When the power goes out, generators temporarily provide energy, so homes and businesses can keep going as usual. There are many electrical and physical configurations of generators. And it’s good that you’re here to learn more about them before talking to a generator company near you.
In this article, we’ll talk about how generators work, why they work that way, and how they’re used as backup power sources for homes and businesses.
How Generators “Generate” Power
Contrary to popular belief, a generator does not “produce” electricity.
Instead, it uses an electric circuit outside of it to move the charges in the wires of its windings. This movement of electric charges is what makes the generator’s electric current. Like a water pump, the generator controls the flow of electricity, but it does not “make” electricity.
Michael Faraday first described this principle in 1831. He called it the “electromagnetic induction principle,” saying that a change in a magnetic field makes a conductor produce a voltage.
Faraday moved an electrical conductor (a wire that carries electric charges) through a magnetic field. It causes the flow of electric charges mentioned above. When a wire or other electrical conductor moves, a voltage difference is made between its ends.
What Are The Components Of Generators?
A generator has three primary parts:
- Rotating shaft
- Wire coils
- Magnetic field.
The rotating shaft connects to a motor that spins the wire coils within the magnetic field. As the coils turn within the magnetic field, they cut through the lines of the magnetic field, generating voltage in the wire.
And here are more components of a generator:
- Fuel System
- Voltage Regulator
- Cooling and Exhaust Systems
- Lubrication System
- Battery Charger
- Control Panel
- Main Assembly / Frame
The most important part of a generator is the engine, which transforms mechanical energy into electric energy. Most generators get the power they need from a gasoline or diesel engine mounted on a shaft that spins.
The central part of a generator that makes electricity is the alternator. The rotating shaft hooks to the alternator with a magnetic field and wire coils. As the shaft turns, the magnetic field it creates sends a voltage through the wire coils.
The fuel system usually comprises a fuel tank, pump, and fuel injectors. The fuel injectors move energy from the fuel tank into the engine to keep it running.
The voltage regulator decides how much power the generator sends out. It hooks the generator and constantly checks the alternator’s output voltage. If the output voltage is too high or too low, the regulator will change it.
Cooling And Exhaust Systems
This part of the generator keeps the engine at the right temperature, and it usually has a radiator and a fan. The exhaust system keeps the generator in good shape and lets out the harmful byproducts of the engine’s combustion.
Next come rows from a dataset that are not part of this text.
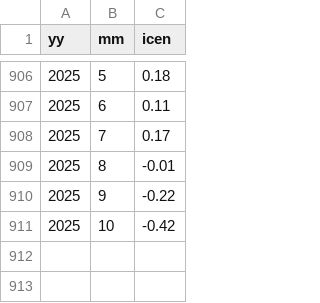
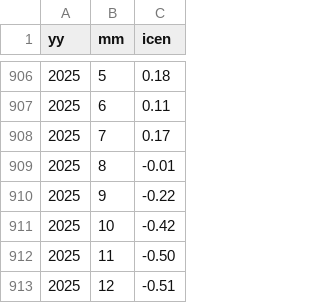
Before and after one commit to 1nfinit0/incenUpdate2Gee, a CSV file: test.csv, drawn as a sheet; only a part is shown, gaps mark what is left out.

Commit message:
🔄 Actualización diaria automática de test.csv y README

```diff
--- a/test.csv
+++ b/test.csv
@@ -911 +911,3 @@ yy,mm,icen
 2025,10,-0.42
+2025,11,-0.50
+2025,12,-0.51
```
Also changed, not shown: 1 other file.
The oil pump, the filter, and the catch pan make up the lubrication system. The oil pump moves the oil around the engine, and the filter keeps it from getting dirty. The oil pan is where used motor oil goes to be recycled.
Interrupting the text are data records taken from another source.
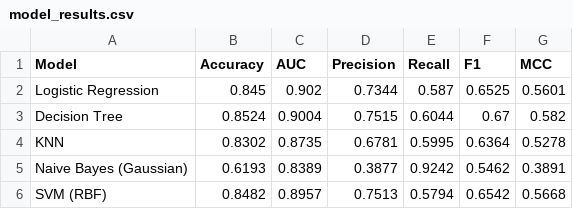
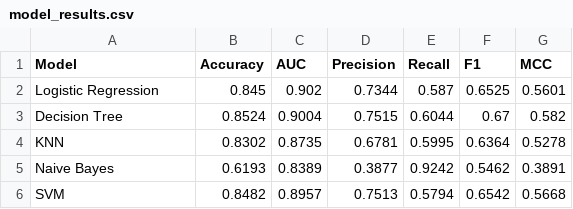
Before and after one commit to officialinmailbox-art/Assignment_Bits, a CSV file: ML_Assignment_2/model_results.csv, drawn as a sheet.

Commit message:
Added ML Assignment

```diff
--- a/ML_Assignment_2/model_results.csv
+++ b/ML_Assignment_2/model_results.csv
@@ -4,3 +4,3 @@ Decision Tree,0.8524,0.9004,0.7515,0.6044,0.67,0.582
 KNN,0.8302,0.8735,0.6781,0.5995,0.6364,0.5278
-Naive Bayes (Gaussian),0.6193,0.8389,0.3877,0.9242,0.5462,0.3891
-SVM (RBF),0.8482,0.8957,0.7513,0.5794,0.6542,0.5668
+Naive Bayes,0.6193,0.8389,0.3877,0.9242,0.5462,0.3891
+SVM,0.8482,0.8957,0.7513,0.5794,0.6542,0.5668
```
Also changed, not shown: 5 other files.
When the generator’s battery gets low, the battery charger kicks in to charge it back up. The car’s alternator hooks to the battery charger, and the output of the battery charger charges the battery.
The generator’s control panel is the primary way for the user to interact with the generator. It has switches, gauges, and lights,
Main Assembly Or Frame
The frame and enclosure help compensate for most of the generator’s main assembly. The frame has to support and steady the generator while it is running. The enclosure’s job is to protect the generator from the weather. Along with the motor and alternator, the fuel tank, fuel pump, and battery charger are also part of the generator’s primary assembly.
What Are The Different Types Of Generators?
Here are the different kinds of generators to understand before using them.
AC generators produce alternating current (AC), which can be easily transformed to the desired voltage level. They are commonly used with house appliances to large-scale properties. Examples are:
- Power Plants
- Data Centers
- Industrial Appliances
On the other hand, DC generators produce direct current (DC), which cannot be easily transformed to a different voltage level. These generators are used in applications requiring direct currents, such as:
- Electric trains
- Submarine propulsion
- Large-scale battery charging systems
Portable generators are smaller and easier to carry than AC and DC generators. They are often used as a backup power source when the power goes out or in remote areas. There are portable generators of both home and business quality that come in various sizes and power levels. Portable generators have multiple applications, including the following:
- Mobile power to outdoor events like concerts
- Acts as backup power for the disaster relief effort
- Powering tools during construction.
Why Do We Use Generators?
A backup power source, like a generator, is essential when the power goes out. It also gives backup power to hospitals or other places that require electricity 24/7 and RVs or homes not connected to the grid.
Also, generators are a reliable and less expensive way to get power than traditional sources like hydropower, solar, and wind farms. After all, wind, solar, and hydropower plants will only be usable through generators.
Power Up With The Right Generator
Generators are important because they turn mechanical energy into electrical energy, used in many parts of our daily lives. People can use it for anything, from charging small batteries to making global travel easy, like airplanes and ships. Remember how generators work to keep a reliable and long-lasting power supply.